- December 4, 2017
This week I met a man from the world of TV who has over the years produced some of the most iconic British TV shows. Tony Nicholson worked on shows like It’s A Knockout and in particular the one where the Royal Family joined in the silliness. I’m sorry, I failed to ask how they all got on with Stuart Hall, I know you will want to know.
The reason Tony came in to be on AK Soufflé is to talk about a new biography just published called Shut That Door. Now some of you will immediately know who the subject of the book is and I suspect that some of you will be slightly bewildered. But you should know because in my view, many of the great gay comedy voices that we now know would not be there if it hadn’t been for Larry Grayson.
Larry Grayson was a remarkable entertainer who was overtly camp from the very start of his career, trawling two acts around the working men’s club circuit, until in the late 1950s when he got his big break into the then dying variety theatre circuit.
A flight of fantasy peppered with figures like Vinegar Vera, Slack Alice and Pop-It-In Pete
Amazingly he went on to become a national TV star, eclipsing even Bruce Forsyth’s success when he took over as host of The Generation Game. There was a defiant mince to his gait, a delicately placed limp wrist, and imperious glances delivered from above his spectacles that he wore on a chain like a dowager’s jewels.
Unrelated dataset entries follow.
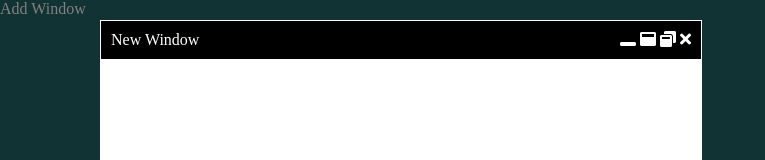
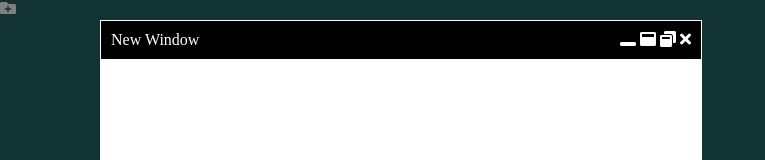
Before and after one commit to Bishal-Bhandari/Desktop-1.0, a plain HTML site: page index.html in a window 1280 px wide. Shown: the top 160 px of the page, without its empty margins (0-765 px from the left). Drawn offline with Linux system fonts and the light colour scheme.

Commit message:
Icon changed for new win

```diff
--- a/index.html
+++ b/index.html
@@ -44,7 +44,7 @@
             </div>
         </div>
 
-        <a href="javascript:void(0)" id="addWindow">Add Window</a>
+        <a href="javascript:void(0)" id="addWindow"><i class="fas fa-folder-plus"></i></a>
 
         <!-- <a href="javascript:void(0)" id="delete">Delete</a> -->
 
```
His act, never gag-based, was a flight of fantasy peppered with characters: Vinegar Vera, Slack Alice and Pop-It-In Pete and of course Larry’s long time companion Everard. Yes it was a world littered with innuendo and campery that perhaps would now offend the PC sensitive, but it did a wonderful job in exposing a world of gay humour that until then had been something of a clandestine affair. And without it where would Julian Clary and Alan Carr be now?
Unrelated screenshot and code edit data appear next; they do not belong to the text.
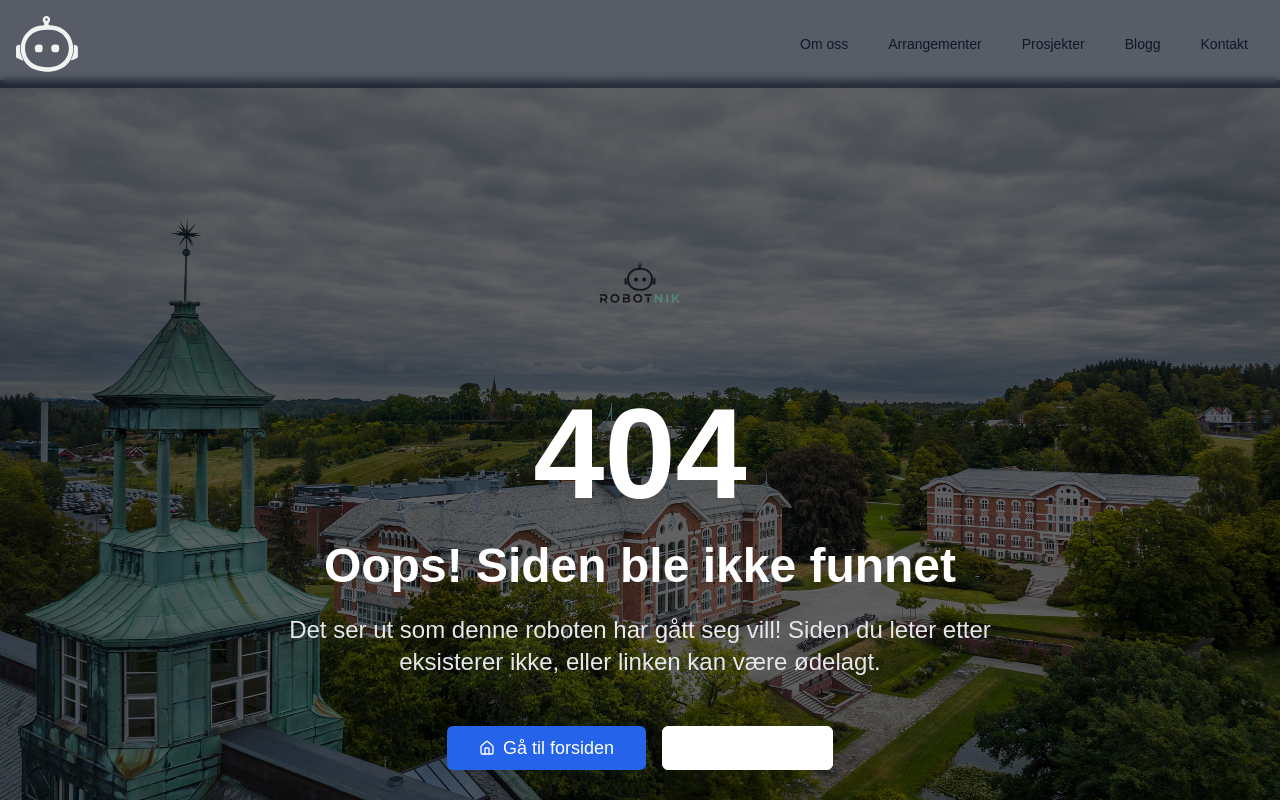
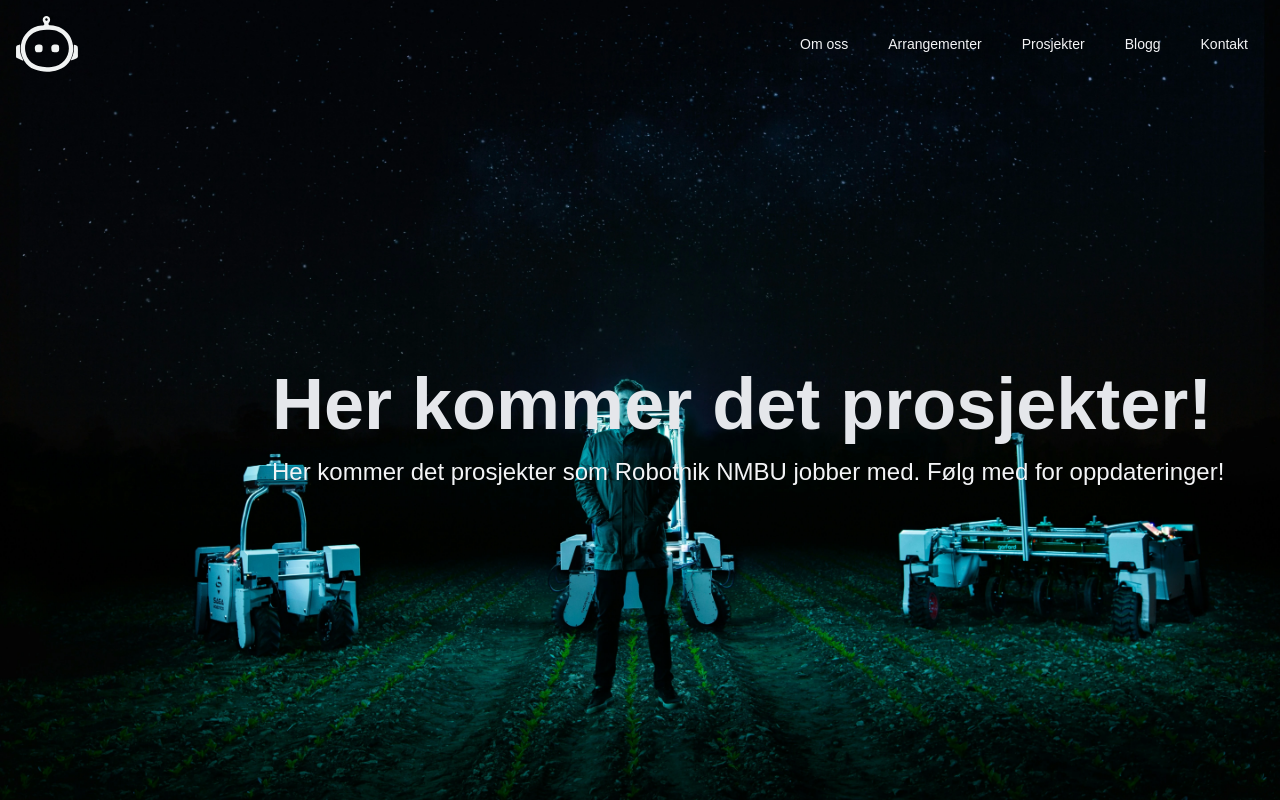
Before and after one commit to joasmund/robotnik-side, a Next.js app in the folder robotnik-page/: page /prosjektside in a window 1280 px wide. Before the commit this address had no page. Shown: the top 800 px of the page. Built offline with nearby package versions, Linux system fonts and the light colour scheme.

Commit message:
feat: updated blog page

```diff
--- /dev/null
+++ b/robotnik-page/app/prosjektside/page.tsx
@@ -0,0 +1,74 @@
+"use client";
+
+
+import { Header } from "@/components/ui/header";
+import { Footer } from "@/components/ui/footer";
+import Image from "next/image";
+import { useEffect, useState } from "react";
+import { Analytics } from "@vercel/analytics/next";
+
+
+export default function ProjectPage() {
+  const [isLoaded, setIsLoaded] = useState(false);
+  const [showHeader, setShowHeader] = useState(true);
+  const [lastScrollY, setLastScrollY] = useState(0);
+  const [isScrolled, setIsScrolled] = useState(false);
+
+  useEffect(() => {
+    setIsLoaded(true);
+
+    const handleScroll = () => {
+      const currentScrollY = window.scrollY;
+      setIsScrolled(currentScrollY > 50);
+
+      if (currentScrollY > lastScrollY && currentScrollY > 100) {
+        setShowHeader(false);
+      } else {
+        setShowHeader(true);
+      }
+      setLastScrollY(currentScrollY);
+    };
+
+    window.addEventListener('scroll', handleScroll, { passive: true });
+    return () => window.removeEventListener('scroll', handleScroll);
+  }, [lastScrollY]);
+
+
+    return (
+        <div className="min-h-screen bg-gray-900 text-gray-100">
+            <header className={`fixed w-full z-50 transition-transform duration-300 ${
+            showHeader ? 'translate-y-0' : '-translate-y-full'
+            }`}>
+            <Header isScrolled={isScrolled} />
+            </header>
+
+            <main>
+        <section className="relative h-screen flex items-start overflow-hidden">
+          <Image
+            src="/sagaatnight.webp"
+            alt="Saga Robotics at night"
+            fill
+            quality={90}
+            priority
+            style={{ objectFit: "cover" }}
+            className={`transition-transform duration-1000 ${isLoaded ? 'scale-100' : 'scale-125'}`}
+          />
+          <div className="relative z-10 pl-8 pt-32 text-left mt-60 ml-60">
+            <h1 className={`text-5xl md:text-7xl font-bold mb-4 text-gray-200 transition-all duration-1000 ${
+              isLoaded ? 'opacity-100 translate-y-0' : 'opacity-0 translate-y-10'
+            }`}>
+              Her kommer det prosjekter!
+            </h1>
+            <p className={`text-xl md:text-2xl mb-8 transition-all duration-1000 delay-300 ${
+              isLoaded ? 'opacity-100 translate-y-0' : 'opacity-0 translate-y-10'
+            }`}>
+              Her kommer det prosjekter som Robotnik NMBU jobber med. Følg med for oppdateringer!
+            </p>
+          </div>
+        </section>
+      </main>
+      <Footer />
+      <Analytics />
+    </div>
+  );
+};
```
Tony knew Grayson well and has had access to Larry’s own notes whilst writing the book. He has a wealth of detail about Grayson’s career, some anecdotal, some from personal experience but above all he is revealing a rich and too long neglected thread to the story of gay entertainment.